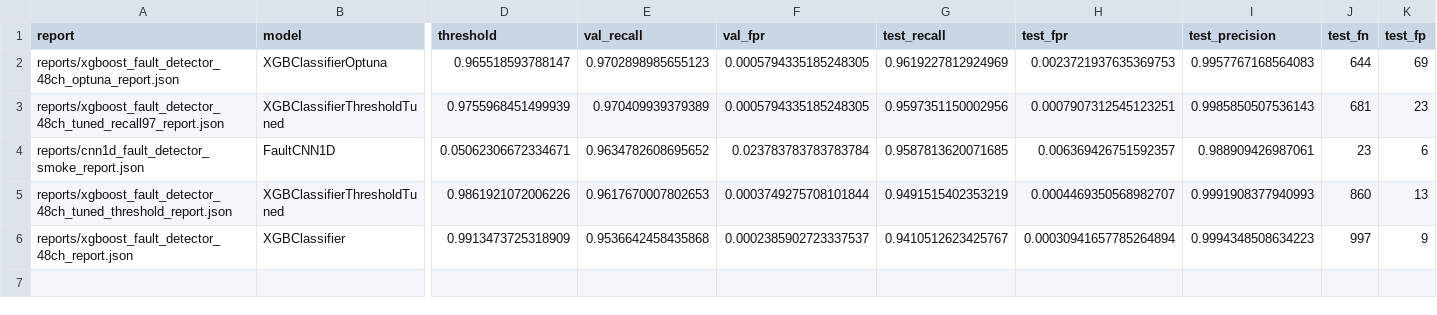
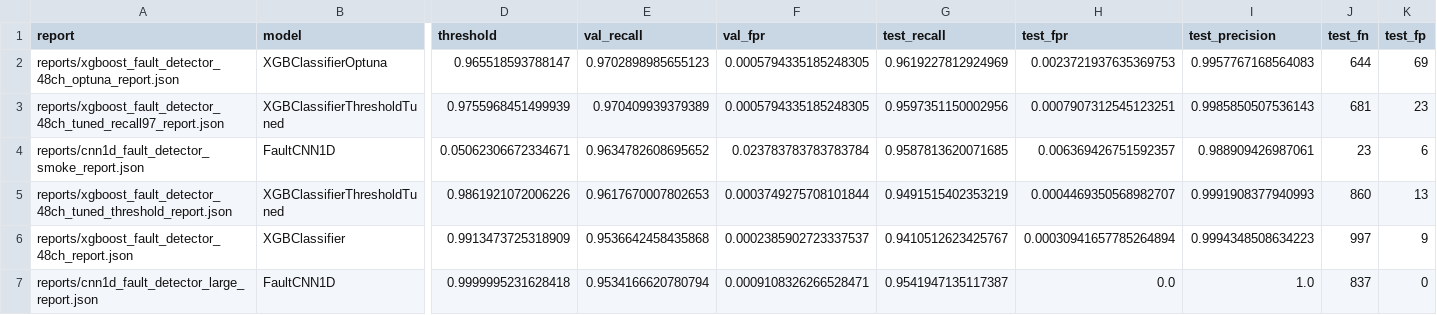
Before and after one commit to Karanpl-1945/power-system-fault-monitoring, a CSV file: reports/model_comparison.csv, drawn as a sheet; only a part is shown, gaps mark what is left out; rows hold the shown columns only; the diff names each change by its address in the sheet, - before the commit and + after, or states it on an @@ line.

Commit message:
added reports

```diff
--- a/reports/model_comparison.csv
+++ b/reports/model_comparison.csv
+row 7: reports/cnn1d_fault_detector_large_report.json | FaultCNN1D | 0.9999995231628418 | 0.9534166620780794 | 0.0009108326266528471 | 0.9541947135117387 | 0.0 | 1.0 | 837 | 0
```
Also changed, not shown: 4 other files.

**Work to complete**.
Reproduce exactly the lines from the one with "added reports" through the end of the entries above, both ends included.

**Answer for the task**.
added reports

```diff
--- a/reports/model_comparison.csv
+++ b/reports/model_comparison.csv
+row 7: reports/cnn1d_fault_detector_large_report.json | FaultCNN1D | 0.9999995231628418 | 0.9534166620780794 | 0.0009108326266528471 | 0.9541947135117387 | 0.0 | 1.0 | 837 | 0
```
Also changed, not shown: 4 other files.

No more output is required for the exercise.